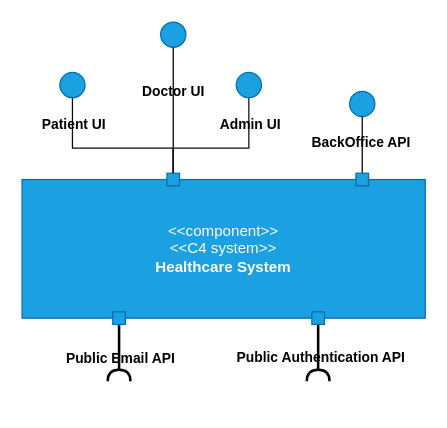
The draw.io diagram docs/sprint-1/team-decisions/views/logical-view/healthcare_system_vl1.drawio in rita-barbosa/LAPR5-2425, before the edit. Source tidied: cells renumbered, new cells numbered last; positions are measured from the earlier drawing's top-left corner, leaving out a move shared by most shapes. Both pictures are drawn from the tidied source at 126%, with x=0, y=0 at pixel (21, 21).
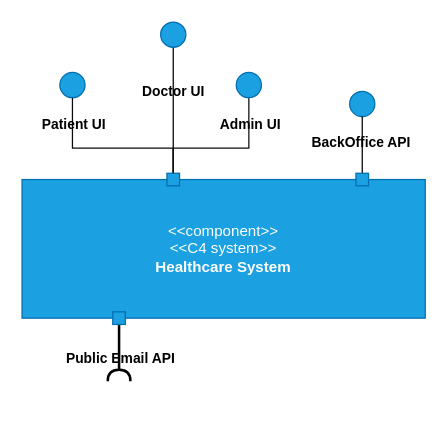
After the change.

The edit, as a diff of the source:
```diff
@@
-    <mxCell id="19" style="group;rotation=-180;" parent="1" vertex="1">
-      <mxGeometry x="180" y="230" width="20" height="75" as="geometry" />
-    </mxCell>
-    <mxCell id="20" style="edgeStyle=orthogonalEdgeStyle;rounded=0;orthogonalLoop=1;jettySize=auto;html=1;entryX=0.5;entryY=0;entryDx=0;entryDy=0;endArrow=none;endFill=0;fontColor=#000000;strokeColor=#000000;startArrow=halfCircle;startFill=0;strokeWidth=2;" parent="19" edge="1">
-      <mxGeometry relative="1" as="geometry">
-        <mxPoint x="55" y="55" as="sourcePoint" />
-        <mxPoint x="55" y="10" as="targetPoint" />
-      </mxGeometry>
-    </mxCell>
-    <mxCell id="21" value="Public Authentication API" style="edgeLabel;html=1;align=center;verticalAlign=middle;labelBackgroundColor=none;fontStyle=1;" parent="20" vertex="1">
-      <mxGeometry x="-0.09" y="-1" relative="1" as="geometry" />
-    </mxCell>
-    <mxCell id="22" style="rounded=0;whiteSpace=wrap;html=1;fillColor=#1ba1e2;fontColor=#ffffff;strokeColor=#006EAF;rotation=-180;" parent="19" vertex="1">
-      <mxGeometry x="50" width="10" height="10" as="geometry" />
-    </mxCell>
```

__WHAT YOU ARE ASKED TO DO__. Only lines with the word "fontColor" should be collected from the material.

__RESULT OF THIS TASK__.
-    <mxCell id="20" style="edgeStyle=orthogonalEdgeStyle;rounded=0;orthogonalLoop=1;jettySize=auto;html=1;entryX=0.5;entryY=0;entryDx=0;entryDy=0;endArrow=none;endFill=0;fontColor=#000000;strokeColor=#000000;startArrow=halfCircle;startFill=0;strokeWidth=2;" parent="19" edge="1">
-    <mxCell id="22" style="rounded=0;whiteSpace=wrap;html=1;fillColor=#1ba1e2;fontColor=#ffffff;strokeColor=#006EAF;rotation=-180;" parent="19" vertex="1">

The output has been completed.